As for Jill, she has never had the need to be fashionable as a painter, and I imagine that she will always remain faithful to abstraction – to her particular kinds of non-figuration in the face of shifts and changes in the world of art. This exhibition is also timely, for it offers us an opportunity of looking at her work, enjoying it and assessing her place and role in South African art. But above all, Jill invites us to explore with her the notion of “foreverness” and to join her in the world of the imagination and of mindfulness.

Marilyn Martin

‘Unfolding Her’

The AVA is pleased to present “Unfolding Her” by Jill Trappler

Beneath it is all dark, it is all spreading, it is unfathomably deep; but now and again we rise to the surface and that is what you see us by.   

‘To the Lighthouse’ Virginia Wolf

In “Unfolding Her” Jill Trappler explores the notion of ‘foreverness’ in her non-figurative art practice.

Trappler writes:

The interwoven rock faces of the mountain enfold me, hold me as I wander and then return to work with a small surface in an attempt to describe, to give rise to, the Great Mother and unfold my spirit from her embrace.
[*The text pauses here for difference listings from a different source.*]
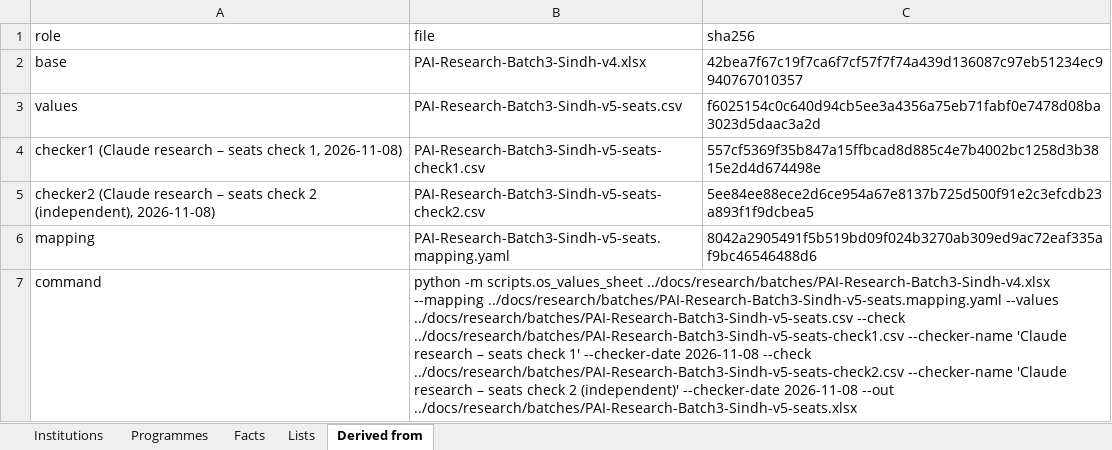
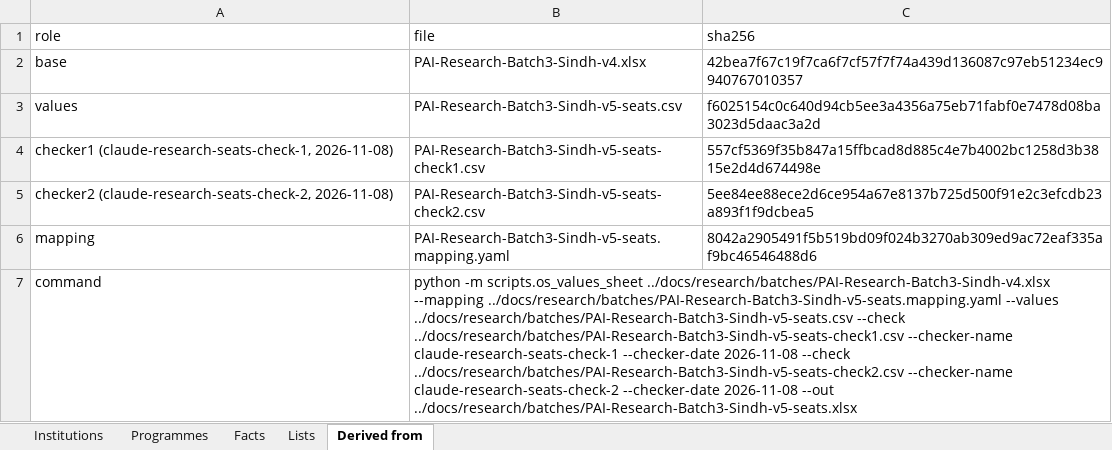
Before and after one commit to memsa771-hub/Pai-C, an Excel workbook: docs/research/batches/PAI-Research-Batch3-Sindh-v5-seats.xlsx, sheet Derived from, drawn as a sheet; values as stored, in another font and other column widths than the file's, no borders; the diff names each change by its address in the sheet, - before the commit and + after, or states it on an @@ line.

```diff
--- a/docs/research/batches/PAI-Research-Batch3-Sindh-v5-seats.xlsx (sheet Derived from)
+++ b/docs/research/batches/PAI-Research-Batch3-Sindh-v5-seats.xlsx (sheet Derived from)
-A4 (role): checker1 (Claude research – seats check 1, 2026-11-08)
+A4 (role): checker1 (claude-research-seats-check-1, 2026-11-08)
-A5 (role): checker2 (Claude research – seats check 2 (independent), 2026-11-08)
+A5 (role): checker2 (claude-research-seats-check-2, 2026-11-08)
-B7 (file): …../docs/research/batches/PAI-Research-Batch3-Sindh-v5-seats-check1.csv --checker-name 'Claude research – seats check 1' --checker-date 2026-11-08 --check ../docs/research/batches/PAI-Research-Batch3-Sindh-v5-seats-check2.csv --checker-name 'Claude research – seats check 2 (independent)' --checker-date 2026-11-08…
+B7 (file): …../docs/research/batches/PAI-Research-Batch3-Sindh-v5-seats-check1.csv --checker-name claude-research-seats-check-1 --checker-date 2026-11-08 --check ../docs/research/batches/PAI-Research-Batch3-Sindh-v5-seats-check2.csv --checker-name claude-research-seats-check-2 --checker-date 2026-11-08…
```
Also changed, not shown: sheet Programmes, 5 other files.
These journeys continue as the ancestor’s surface and the stars deliver their messages…

As a weaver by trade I know the significance of wearing color, pattern and texture and the way they interact with ones sense of being.

Employing several different techniques and media: printmaking, weaving, beadwork, painting, collage, Trappler’s new body of work provides a vehicle that takes us into memory, stories, myths and innate places.

‘BREATH’

JILL TRAPPLER at ASSOCIATION FOR VISUAL ARTS (AVA)
presents a solo exhibition of recent paintings
22 January to 10 February 2001

The Association for Visual Arts (AVA) at the Metropolitan Gallery, 35 Church Street, Cape Town, is hosting a one-person exhibition of recent paintings, “Breath”, by Cape Town artist and art educator, JILL TRAPPLER, in all three AVA gallery spaces. The exhibition opens on Monday, 22 January at 6pm and runs until noon on Saturday, 10 February 2001.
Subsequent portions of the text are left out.